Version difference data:
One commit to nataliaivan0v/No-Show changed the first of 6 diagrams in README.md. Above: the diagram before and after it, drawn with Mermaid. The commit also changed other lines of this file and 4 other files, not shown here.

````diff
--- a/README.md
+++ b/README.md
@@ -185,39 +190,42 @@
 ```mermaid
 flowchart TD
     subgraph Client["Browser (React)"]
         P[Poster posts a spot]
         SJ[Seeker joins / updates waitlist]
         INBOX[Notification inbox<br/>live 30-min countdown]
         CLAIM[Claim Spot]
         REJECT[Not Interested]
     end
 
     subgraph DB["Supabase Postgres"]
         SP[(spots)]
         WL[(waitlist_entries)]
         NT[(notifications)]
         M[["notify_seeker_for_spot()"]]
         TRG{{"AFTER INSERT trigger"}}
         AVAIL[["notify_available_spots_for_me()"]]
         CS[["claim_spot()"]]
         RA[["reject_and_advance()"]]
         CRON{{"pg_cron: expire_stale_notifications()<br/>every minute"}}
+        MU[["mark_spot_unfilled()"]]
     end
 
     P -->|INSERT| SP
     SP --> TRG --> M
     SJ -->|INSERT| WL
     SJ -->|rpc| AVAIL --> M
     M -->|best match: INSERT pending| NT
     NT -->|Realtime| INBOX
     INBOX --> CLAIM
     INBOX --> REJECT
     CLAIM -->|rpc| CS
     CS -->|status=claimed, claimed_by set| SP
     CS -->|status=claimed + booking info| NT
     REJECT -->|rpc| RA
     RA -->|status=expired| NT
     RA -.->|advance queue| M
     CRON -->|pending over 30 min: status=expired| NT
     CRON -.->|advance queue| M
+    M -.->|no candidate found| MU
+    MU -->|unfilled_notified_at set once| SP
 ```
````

**Exercise requirements**: All of the records are to be reproduced exactly as they were given.

**Response to this exercise**:
One commit to nataliaivan0v/No-Show changed the first of 6 diagrams in README.md. Above: the diagram before and after it, drawn with Mermaid. The commit also changed other lines of this file and 4 other files, not shown here.

````diff
--- a/README.md
+++ b/README.md
@@ -185,39 +190,42 @@
 ```mermaid
 flowchart TD
     subgraph Client["Browser (React)"]
         P[Poster posts a spot]
         SJ[Seeker joins / updates waitlist]
         INBOX[Notification inbox<br/>live 30-min countdown]
         CLAIM[Claim Spot]
         REJECT[Not Interested]
     end
 
     subgraph DB["Supabase Postgres"]
         SP[(spots)]
         WL[(waitlist_entries)]
         NT[(notifications)]
         M[["notify_seeker_for_spot()"]]
         TRG{{"AFTER INSERT trigger"}}
         AVAIL[["notify_available_spots_for_me()"]]
         CS[["claim_spot()"]]
         RA[["reject_and_advance()"]]
         CRON{{"pg_cron: expire_stale_notifications()<br/>every minute"}}
+        MU[["mark_spot_unfilled()"]]
     end
 
     P -->|INSERT| SP
     SP --> TRG --> M
     SJ -->|INSERT| WL
     SJ -->|rpc| AVAIL --> M
     M -->|best match: INSERT pending| NT
     NT -->|Realtime| INBOX
     INBOX --> CLAIM
     INBOX --> REJECT
     CLAIM -->|rpc| CS
     CS -->|status=claimed, claimed_by set| SP
     CS -->|status=claimed + booking info| NT
     REJECT -->|rpc| RA
     RA -->|status=expired| NT
     RA -.->|advance queue| M
     CRON -->|pending over 30 min: status=expired| NT
     CRON -.->|advance queue| M
+    M -.->|no candidate found| MU
+    MU -->|unfilled_notified_at set once| SP
 ```
````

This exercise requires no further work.